What it changes: Spoiler alert
All throughout, Laden makes small changes to simplify the plot and remove characters that don’t directly impact the main plot. The characters of Lord/Lady Capulet and Lord/Lady Montegue, The Nurse, Paris, Peter, the servants, and the friars are completely absent, turning an already brief play into an even more compressed story.
Like a lot of animal retellings I’ve seen of this story, the author recasts the human leads as animals that are natural enemies- in this case, cats and dogs. This makes the story easier for kids to understand- as I’ve said before, it’s often difficult to keep track of who belongs to which house in Shakespeare’s version. All you need to know is that Romeo and his brothers are cats and Juliet’s family are dogs.
Funnily enough, my daughter actually complained that the story would’ve been better if Juliet were a cat instead of Romeo, which I agree with for very specific reasons. The character of Tybalt is named after a character from a prose story called “Reynard the Fox,” who had the epithet, Prince of CATS. Mercutio annoys Tybalt by taunting him with this title before challenging him to a duel:
Tybalt: What would you with me? Mercutio: Good Prince of Cats, nothing but one of your nine lives! Romeo and Juliet, Act III, Scene i.
It would’ve been a funny Shakespeare easter egg to have Juliet and Tybalt be portrayed as cats, but I understand why they went with dogs- Drooliet is a hilarious pun, and having Tybalt be a vicious, rabid dog helps set him up as a fearsome antagonist.
I suppose you’re wondering, how can the author keep Shakespeare’s tragic ending in a children’s book? Well, like Shroedinger’s cat, she manages to make Romeow die and not die at the same time. He gives Drooliet one of his 9 lives, allowing them both to ‘die’ and then come back for a happy ending. It’s a brilliant way to nod at the original, while also keeping the kid-friendly tone.

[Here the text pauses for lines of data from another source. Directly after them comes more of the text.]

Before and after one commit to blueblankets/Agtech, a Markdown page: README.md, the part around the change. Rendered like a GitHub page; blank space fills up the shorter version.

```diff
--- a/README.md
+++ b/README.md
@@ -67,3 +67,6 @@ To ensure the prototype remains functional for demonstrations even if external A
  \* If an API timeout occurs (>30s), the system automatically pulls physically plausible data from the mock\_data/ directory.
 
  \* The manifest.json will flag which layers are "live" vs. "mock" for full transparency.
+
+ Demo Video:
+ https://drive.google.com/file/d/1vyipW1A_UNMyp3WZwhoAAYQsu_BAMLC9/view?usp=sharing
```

This book is really fun and very enjoyable for kids, parents, and teachers who want to introduce kids to Shakespeare at an early age!

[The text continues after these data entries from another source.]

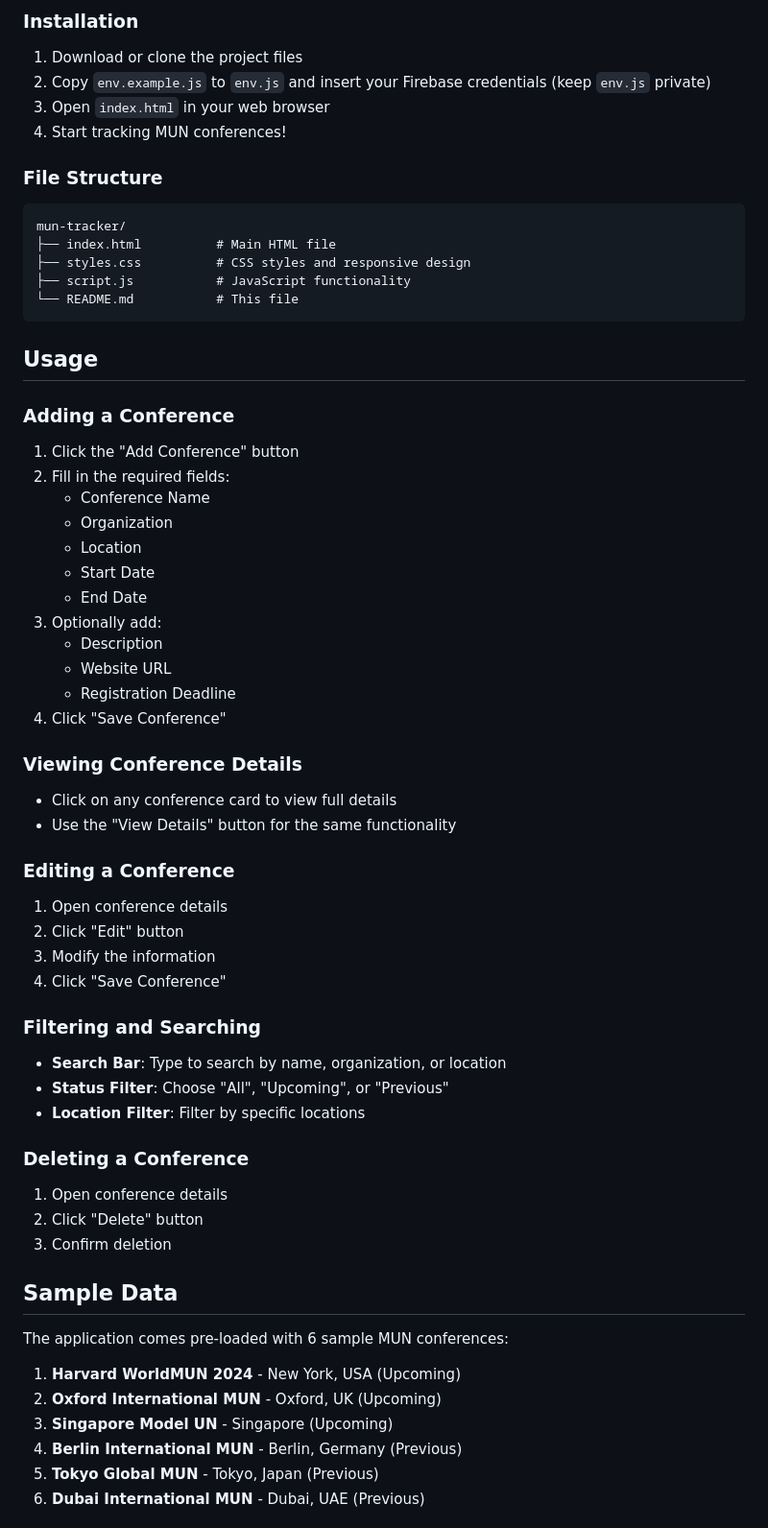
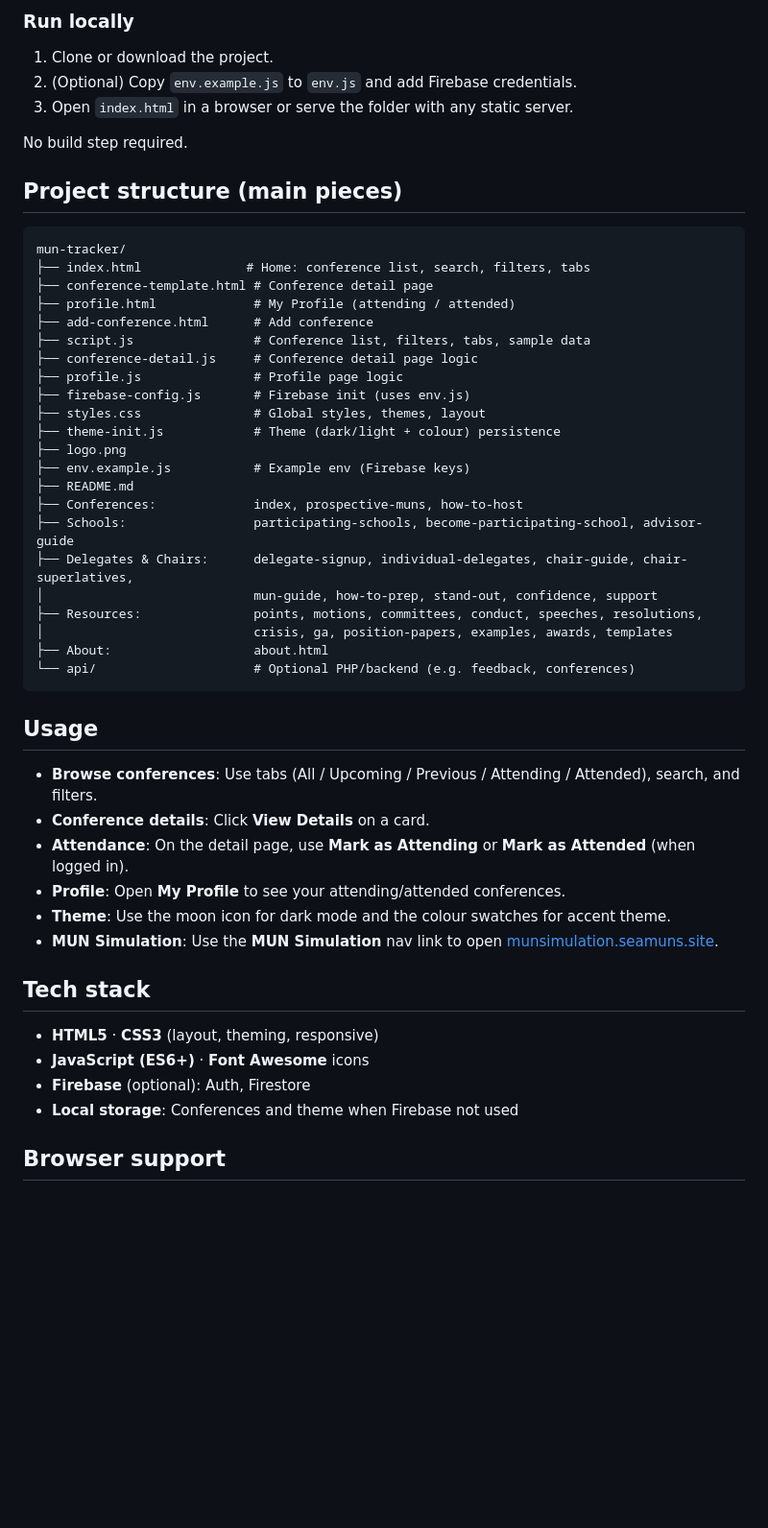
Before and after one commit to julsteretsluj/seamuns.site, a Markdown page: README.md, the part around one of its changes. Shown at 96% size. Rendered like a GitHub page; blank space fills up the shorter version.

Commit message:
docs: update README to reflect current SEAMUNs features

````diff
--- a/README.md
+++ b/README.md
@@ -32,63 +64,53 @@ A modern, responsive web application for tracking Model United Nations (MUN) con
 
-### Installation
-1. Download or clone the project files
-2. Copy `env.example.js` to `env.js` and insert your Firebase credentials (keep `env.js` private)
-3. Open `index.html` in your web browser
-4. Start tracking MUN conferences!
+### Run locally
+1. Clone or download the project.
+2. (Optional) Copy `env.example.js` to `env.js` and add Firebase credentials.
+3. Open `index.html` in a browser or serve the folder with any static server.
 
-### File Structure
+No build step required.
+
+## Project structure (main pieces)
+
 ```
 mun-tracker/
-├── index.html          # Main HTML file
-├── styles.css          # CSS styles and responsive design
-├── script.js           # JavaScript functionality
-└── README.md           # This file
+├── index.html              # Home: conference list, search, filters, tabs
+├── conference-template.html # Conference detail page
+├── profile.html             # My Profile (attending / attended)
+├── add-conference.html      # Add conference
+├── script.js                # Conference list, filters, tabs, sample data
+├── conference-detail.js     # Conference detail page logic
+├── profile.js               # Profile page logic
+├── firebase-config.js       # Firebase init (uses env.js)
+├── styles.css               # Global styles, themes, layout
+├── theme-init.js            # Theme (dark/light + colour) persistence
+├── logo.png
+├── env.example.js           # Example env (Firebase keys)
+├── README.md
+├── Conferences:             index, prospective-muns, how-to-host
+├── Schools:                 participating-schools, become-participating-school, advisor-guide
+├── Delegates & Chairs:      delegate-signup, individual-delegates, chair-guide, chair-superlatives,
+│                            mun-guide, how-to-prep, stand-out, confidence, support
+├── Resources:               points, motions, committees, conduct, speeches, resolutions,
+│                            crisis, ga, position-papers, examples, awards, templates
+├── About:                   about.html
+└── api/                     # Optional PHP/backend (e.g. feedback, conferences)
 ```
 
 ## Usage
 
-### Adding a Conference
-1. Click the "Add Conference" button
-2. Fill in the required fields:
-   - Conference Name
-   - Organization
-   - Location
-   - Start Date
-   - End Date
-3. Optionally add:
-   - Description
-   - Website URL
-   - Registration Deadline
-4. Click "Save Conference"
+- **Browse conferences**: Use tabs (All / Upcoming / Previous / Attending / Attended), search, and filters.
+- **Conference details**: Click **View Details** on a card.
+- **Attendance**: On the detail page, use **Mark as Attending** or **Mark as Attended** (when logged in).
+- **Profile**: Open **My Profile** to see your attending/attended conferences.
+- **Theme**: Use the moon icon for dark mode and the colour swatches for accent theme.
+- **MUN Simulation**: Use the **MUN Simulation** nav link to open [munsimulation.seamuns.site](https://munsimulation.seamuns.site).
 
-### Viewing Conference Details
-- Click on any conference card to view full details
-- Use the "View Details" button for the same functionality
+## Tech stack
 
-### Editing a Conference
-1. Open conference details
-2. Click "Edit" button
-3. Modify the information
-4. Click "Save Conference"
+- **HTML5** · **CSS3** (layout, theming, responsive)
+- **JavaScript (ES6+)** · **Font Awesome** icons
+- **Firebase** (optional): Auth, Firestore
+- **Local storage**: Conferences and theme when Firebase not used
 
-### Filtering and Searching
-- **Search Bar**: Type to search by name, organization, or location
-- **Status Filter**: Choose "All", "Upcoming", or "Previous"
-- **Location Filter**: Filter by specific locations
+## Browser support
 
-### Deleting a Conference
-1. Open conference details
-2. Click "Delete" button
-3. Confirm deletion
-
-## Sample Data
-
-The application comes pre-loaded with 6 sample MUN conferences:
-
-1. **Harvard WorldMUN 2024** - New York, USA (Upcoming)
-2. **Oxford International MUN** - Oxford, UK (Upcoming)
-3. **Singapore Model UN** - Singapore (Upcoming)
-4. **Berlin International MUN** - Berlin, Germany (Previous)
-5. **Tokyo Global MUN** - Tokyo, Japan (Previous)
-6. **Dubai International MUN** - Dubai, UAE (Previous)
-
````
Also changed, not shown: other parts of README.md (+57 -80 lines).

Just below you can watch the book being read by actress Hayle Duff: